Source data: Begin
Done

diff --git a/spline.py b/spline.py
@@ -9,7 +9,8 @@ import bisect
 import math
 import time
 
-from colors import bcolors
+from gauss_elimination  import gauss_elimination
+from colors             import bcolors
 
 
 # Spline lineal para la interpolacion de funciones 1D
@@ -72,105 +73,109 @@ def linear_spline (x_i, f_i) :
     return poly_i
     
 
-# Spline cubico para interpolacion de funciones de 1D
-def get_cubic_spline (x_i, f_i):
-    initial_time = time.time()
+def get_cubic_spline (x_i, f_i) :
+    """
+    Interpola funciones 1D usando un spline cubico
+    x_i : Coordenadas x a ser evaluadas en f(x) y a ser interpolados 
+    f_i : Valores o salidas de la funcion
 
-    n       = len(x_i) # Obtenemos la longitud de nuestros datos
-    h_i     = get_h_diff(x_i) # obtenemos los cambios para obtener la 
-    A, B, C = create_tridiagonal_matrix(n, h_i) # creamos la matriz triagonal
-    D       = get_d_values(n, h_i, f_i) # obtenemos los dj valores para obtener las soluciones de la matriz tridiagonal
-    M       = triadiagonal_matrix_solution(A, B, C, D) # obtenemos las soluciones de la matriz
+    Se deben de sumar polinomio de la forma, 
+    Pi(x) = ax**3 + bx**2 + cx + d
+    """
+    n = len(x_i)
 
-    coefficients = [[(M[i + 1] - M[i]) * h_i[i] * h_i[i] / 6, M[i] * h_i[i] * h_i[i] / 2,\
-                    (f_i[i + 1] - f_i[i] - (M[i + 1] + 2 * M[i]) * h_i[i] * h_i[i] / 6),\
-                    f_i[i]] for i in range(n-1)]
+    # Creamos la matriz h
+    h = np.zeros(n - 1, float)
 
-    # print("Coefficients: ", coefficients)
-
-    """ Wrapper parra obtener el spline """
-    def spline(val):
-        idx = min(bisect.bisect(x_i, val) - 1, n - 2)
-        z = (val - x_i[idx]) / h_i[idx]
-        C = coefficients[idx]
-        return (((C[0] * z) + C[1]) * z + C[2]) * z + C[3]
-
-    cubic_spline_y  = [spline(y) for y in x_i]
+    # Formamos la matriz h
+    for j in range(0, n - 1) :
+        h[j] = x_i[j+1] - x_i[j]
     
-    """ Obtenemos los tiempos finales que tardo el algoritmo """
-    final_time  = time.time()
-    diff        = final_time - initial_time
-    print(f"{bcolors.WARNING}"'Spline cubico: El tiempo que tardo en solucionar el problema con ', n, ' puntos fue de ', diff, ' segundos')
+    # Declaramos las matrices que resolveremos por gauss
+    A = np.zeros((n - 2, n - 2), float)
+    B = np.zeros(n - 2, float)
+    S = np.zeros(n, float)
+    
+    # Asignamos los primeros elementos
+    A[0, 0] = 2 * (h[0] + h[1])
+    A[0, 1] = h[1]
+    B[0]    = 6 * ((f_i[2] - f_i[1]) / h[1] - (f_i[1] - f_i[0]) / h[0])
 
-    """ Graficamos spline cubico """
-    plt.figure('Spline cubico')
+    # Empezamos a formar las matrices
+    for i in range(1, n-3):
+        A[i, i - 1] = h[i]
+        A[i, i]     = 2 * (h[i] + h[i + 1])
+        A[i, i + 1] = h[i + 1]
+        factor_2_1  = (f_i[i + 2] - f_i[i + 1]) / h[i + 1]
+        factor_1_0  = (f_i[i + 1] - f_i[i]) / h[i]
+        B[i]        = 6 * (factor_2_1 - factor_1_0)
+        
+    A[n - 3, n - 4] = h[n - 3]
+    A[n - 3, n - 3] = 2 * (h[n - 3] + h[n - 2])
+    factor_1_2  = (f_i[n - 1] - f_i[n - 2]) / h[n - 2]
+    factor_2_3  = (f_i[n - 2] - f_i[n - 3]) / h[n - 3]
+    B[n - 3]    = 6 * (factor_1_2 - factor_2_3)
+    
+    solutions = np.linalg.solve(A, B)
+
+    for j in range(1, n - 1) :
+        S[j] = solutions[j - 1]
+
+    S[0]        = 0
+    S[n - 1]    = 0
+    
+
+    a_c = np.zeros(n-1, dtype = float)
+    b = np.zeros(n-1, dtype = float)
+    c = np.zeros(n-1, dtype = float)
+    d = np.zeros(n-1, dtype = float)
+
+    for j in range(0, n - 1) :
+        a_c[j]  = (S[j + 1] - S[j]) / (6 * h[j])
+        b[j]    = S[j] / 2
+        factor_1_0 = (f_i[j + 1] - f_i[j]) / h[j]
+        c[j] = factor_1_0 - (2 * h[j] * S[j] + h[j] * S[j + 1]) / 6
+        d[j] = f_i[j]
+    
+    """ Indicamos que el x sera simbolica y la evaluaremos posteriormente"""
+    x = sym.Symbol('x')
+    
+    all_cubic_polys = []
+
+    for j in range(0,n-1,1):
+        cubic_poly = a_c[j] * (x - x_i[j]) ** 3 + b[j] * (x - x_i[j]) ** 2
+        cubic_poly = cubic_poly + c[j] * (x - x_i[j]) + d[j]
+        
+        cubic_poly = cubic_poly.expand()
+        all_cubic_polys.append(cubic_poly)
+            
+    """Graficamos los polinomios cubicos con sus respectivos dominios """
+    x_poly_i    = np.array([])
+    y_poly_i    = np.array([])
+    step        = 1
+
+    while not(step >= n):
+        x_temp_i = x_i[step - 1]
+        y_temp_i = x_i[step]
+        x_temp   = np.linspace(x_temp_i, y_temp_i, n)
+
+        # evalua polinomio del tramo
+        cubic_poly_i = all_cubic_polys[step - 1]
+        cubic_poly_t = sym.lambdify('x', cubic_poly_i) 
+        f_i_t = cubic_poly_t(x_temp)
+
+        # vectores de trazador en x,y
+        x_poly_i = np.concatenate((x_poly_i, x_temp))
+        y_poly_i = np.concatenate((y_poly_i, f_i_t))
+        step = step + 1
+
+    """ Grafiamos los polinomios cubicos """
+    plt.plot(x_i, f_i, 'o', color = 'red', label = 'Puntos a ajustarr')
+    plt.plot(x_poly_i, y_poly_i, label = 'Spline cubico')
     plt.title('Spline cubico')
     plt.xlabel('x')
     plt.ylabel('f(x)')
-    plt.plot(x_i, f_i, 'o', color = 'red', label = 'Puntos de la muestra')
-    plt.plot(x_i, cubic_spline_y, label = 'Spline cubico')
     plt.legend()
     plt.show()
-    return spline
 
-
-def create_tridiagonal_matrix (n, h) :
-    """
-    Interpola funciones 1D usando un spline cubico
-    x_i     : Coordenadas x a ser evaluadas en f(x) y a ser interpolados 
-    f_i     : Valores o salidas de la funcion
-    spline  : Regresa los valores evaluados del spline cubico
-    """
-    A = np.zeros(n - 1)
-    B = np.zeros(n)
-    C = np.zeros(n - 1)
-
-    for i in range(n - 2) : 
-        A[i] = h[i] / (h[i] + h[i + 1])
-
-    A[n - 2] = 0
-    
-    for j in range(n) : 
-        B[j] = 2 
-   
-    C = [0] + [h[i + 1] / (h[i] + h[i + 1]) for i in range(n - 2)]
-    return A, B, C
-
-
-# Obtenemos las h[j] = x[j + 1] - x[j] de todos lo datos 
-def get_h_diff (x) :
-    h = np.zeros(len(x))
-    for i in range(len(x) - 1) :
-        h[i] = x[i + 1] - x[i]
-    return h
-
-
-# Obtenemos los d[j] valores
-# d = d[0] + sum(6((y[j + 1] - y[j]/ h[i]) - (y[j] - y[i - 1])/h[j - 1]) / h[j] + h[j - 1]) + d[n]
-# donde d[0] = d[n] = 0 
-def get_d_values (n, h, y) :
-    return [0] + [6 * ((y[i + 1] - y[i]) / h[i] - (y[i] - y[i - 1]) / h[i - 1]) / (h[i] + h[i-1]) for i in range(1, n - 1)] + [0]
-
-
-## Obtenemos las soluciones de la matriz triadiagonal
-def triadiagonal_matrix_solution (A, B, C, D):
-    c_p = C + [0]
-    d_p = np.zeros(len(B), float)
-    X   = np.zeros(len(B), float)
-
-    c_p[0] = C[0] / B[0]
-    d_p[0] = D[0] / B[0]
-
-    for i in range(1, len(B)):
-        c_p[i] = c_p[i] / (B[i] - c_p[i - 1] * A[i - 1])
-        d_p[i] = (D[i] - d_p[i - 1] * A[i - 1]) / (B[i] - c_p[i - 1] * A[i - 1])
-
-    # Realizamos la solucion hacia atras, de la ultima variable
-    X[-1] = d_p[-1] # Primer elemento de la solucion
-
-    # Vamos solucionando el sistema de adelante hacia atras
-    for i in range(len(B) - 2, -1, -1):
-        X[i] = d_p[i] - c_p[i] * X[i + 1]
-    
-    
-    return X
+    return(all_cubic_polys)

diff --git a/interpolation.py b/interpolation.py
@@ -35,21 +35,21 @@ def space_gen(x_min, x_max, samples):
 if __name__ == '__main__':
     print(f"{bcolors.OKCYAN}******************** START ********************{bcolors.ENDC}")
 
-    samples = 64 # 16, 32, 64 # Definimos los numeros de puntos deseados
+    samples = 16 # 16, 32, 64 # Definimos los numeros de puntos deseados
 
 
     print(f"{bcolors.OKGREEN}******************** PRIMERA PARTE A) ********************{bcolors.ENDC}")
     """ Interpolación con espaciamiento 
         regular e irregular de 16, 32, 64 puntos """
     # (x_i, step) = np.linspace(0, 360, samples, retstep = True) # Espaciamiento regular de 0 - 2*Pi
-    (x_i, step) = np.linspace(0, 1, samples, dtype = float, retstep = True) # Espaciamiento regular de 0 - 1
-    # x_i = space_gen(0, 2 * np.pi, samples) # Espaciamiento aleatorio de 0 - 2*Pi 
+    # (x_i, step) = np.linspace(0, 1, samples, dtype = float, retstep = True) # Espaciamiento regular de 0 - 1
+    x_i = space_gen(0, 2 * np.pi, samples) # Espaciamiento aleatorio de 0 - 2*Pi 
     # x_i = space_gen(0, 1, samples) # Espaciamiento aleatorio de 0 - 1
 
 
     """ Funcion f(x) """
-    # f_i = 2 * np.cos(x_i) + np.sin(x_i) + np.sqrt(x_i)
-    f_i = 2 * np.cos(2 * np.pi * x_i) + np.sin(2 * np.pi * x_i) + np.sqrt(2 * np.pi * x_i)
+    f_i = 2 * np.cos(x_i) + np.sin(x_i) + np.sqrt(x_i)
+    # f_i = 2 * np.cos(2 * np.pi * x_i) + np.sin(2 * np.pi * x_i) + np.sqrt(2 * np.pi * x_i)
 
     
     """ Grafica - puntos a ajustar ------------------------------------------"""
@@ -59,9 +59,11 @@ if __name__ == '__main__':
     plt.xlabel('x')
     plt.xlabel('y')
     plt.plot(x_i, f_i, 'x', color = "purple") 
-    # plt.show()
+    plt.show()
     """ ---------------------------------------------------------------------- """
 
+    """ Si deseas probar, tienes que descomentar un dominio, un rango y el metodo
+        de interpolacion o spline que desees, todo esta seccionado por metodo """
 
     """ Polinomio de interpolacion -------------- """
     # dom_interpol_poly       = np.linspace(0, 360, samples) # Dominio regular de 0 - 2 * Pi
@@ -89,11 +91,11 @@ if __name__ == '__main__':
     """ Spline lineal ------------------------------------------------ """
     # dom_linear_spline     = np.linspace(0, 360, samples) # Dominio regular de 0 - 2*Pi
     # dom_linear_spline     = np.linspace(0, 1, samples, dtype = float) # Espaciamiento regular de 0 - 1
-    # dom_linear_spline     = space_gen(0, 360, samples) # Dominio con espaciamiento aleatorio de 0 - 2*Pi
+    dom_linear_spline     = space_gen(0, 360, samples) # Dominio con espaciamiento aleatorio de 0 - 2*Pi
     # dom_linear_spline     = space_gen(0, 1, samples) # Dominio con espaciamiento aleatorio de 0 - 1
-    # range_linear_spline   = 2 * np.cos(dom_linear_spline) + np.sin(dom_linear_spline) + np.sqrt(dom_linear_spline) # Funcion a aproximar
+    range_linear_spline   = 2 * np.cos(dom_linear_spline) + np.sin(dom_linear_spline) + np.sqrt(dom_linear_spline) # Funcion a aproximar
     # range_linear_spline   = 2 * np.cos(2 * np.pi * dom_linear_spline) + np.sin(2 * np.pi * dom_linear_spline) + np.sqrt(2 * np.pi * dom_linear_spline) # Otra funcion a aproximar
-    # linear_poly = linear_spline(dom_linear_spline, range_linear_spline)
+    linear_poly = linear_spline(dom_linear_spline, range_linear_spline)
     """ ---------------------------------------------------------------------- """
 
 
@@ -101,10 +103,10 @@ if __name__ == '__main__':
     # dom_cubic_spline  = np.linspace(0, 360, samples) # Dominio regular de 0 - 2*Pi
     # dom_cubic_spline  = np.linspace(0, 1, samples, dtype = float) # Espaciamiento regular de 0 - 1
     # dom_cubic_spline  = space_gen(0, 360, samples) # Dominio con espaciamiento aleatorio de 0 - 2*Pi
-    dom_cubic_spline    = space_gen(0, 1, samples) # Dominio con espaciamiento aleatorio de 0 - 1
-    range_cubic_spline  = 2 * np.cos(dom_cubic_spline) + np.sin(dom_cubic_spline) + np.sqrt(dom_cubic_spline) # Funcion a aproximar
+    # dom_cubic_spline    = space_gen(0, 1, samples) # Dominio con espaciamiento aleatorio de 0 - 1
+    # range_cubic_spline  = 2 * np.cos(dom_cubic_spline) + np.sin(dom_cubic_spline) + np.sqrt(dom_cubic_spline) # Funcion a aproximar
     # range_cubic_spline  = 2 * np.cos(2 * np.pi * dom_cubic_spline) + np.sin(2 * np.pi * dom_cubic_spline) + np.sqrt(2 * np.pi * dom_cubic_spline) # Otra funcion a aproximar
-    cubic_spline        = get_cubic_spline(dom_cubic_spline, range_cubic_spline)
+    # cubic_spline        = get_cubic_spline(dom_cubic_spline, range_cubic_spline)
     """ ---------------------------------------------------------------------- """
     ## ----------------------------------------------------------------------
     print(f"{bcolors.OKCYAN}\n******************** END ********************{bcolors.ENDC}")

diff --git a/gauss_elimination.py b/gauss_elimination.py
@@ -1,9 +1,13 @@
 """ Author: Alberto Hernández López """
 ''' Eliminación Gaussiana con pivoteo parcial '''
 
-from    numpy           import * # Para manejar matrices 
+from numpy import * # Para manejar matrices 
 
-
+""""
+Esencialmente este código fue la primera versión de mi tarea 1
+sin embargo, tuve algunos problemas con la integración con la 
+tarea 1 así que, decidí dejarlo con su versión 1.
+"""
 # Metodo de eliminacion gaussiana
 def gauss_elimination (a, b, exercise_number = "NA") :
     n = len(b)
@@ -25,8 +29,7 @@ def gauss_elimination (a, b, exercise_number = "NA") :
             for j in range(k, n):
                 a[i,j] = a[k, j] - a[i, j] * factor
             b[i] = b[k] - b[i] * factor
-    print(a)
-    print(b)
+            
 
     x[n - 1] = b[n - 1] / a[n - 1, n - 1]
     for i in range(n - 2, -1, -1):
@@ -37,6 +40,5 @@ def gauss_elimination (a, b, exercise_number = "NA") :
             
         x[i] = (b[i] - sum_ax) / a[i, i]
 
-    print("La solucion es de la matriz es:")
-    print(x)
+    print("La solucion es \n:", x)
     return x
Source data: End
● **What is expected**
What you give back should be exactly the lines of the data above from the line with "- 1, float)" through the line with "A[i, i - 1] = h[i]", both of those included, and nothing more.

● **Result of this task**
+    h = np.zeros(n - 1, float)
 
-    # print("Coefficients: ", coefficients)
-
-    """ Wrapper parra obtener el spline """
-    def spline(val):
-        idx = min(bisect.bisect(x_i, val) - 1, n - 2)
-        z = (val - x_i[idx]) / h_i[idx]
-        C = coefficients[idx]
-        return (((C[0] * z) + C[1]) * z + C[2]) * z + C[3]
-
-    cubic_spline_y  = [spline(y) for y in x_i]
+    # Formamos la matriz h
+    for j in range(0, n - 1) :
+        h[j] = x_i[j+1] - x_i[j]
     
-    """ Obtenemos los tiempos finales que tardo el algoritmo """
-    final_time  = time.time()
-    diff        = final_time - initial_time
-    print(f"{bcolors.WARNING}"'Spline cubico: El tiempo que tardo en solucionar el problema con ', n, ' puntos fue de ', diff, ' segundos')
+    # Declaramos las matrices que resolveremos por gauss
+    A = np.zeros((n - 2, n - 2), float)
+    B = np.zeros(n - 2, float)
+    S = np.zeros(n, float)
+    
+    # Asignamos los primeros elementos
+    A[0, 0] = 2 * (h[0] + h[1])
+    A[0, 1] = h[1]
+    B[0]    = 6 * ((f_i[2] - f_i[1]) / h[1] - (f_i[1] - f_i[0]) / h[0])
 
-    """ Graficamos spline cubico """
-    plt.figure('Spline cubico')
+    # Empezamos a formar las matrices
+    for i in range(1, n-3):
+        A[i, i - 1] = h[i]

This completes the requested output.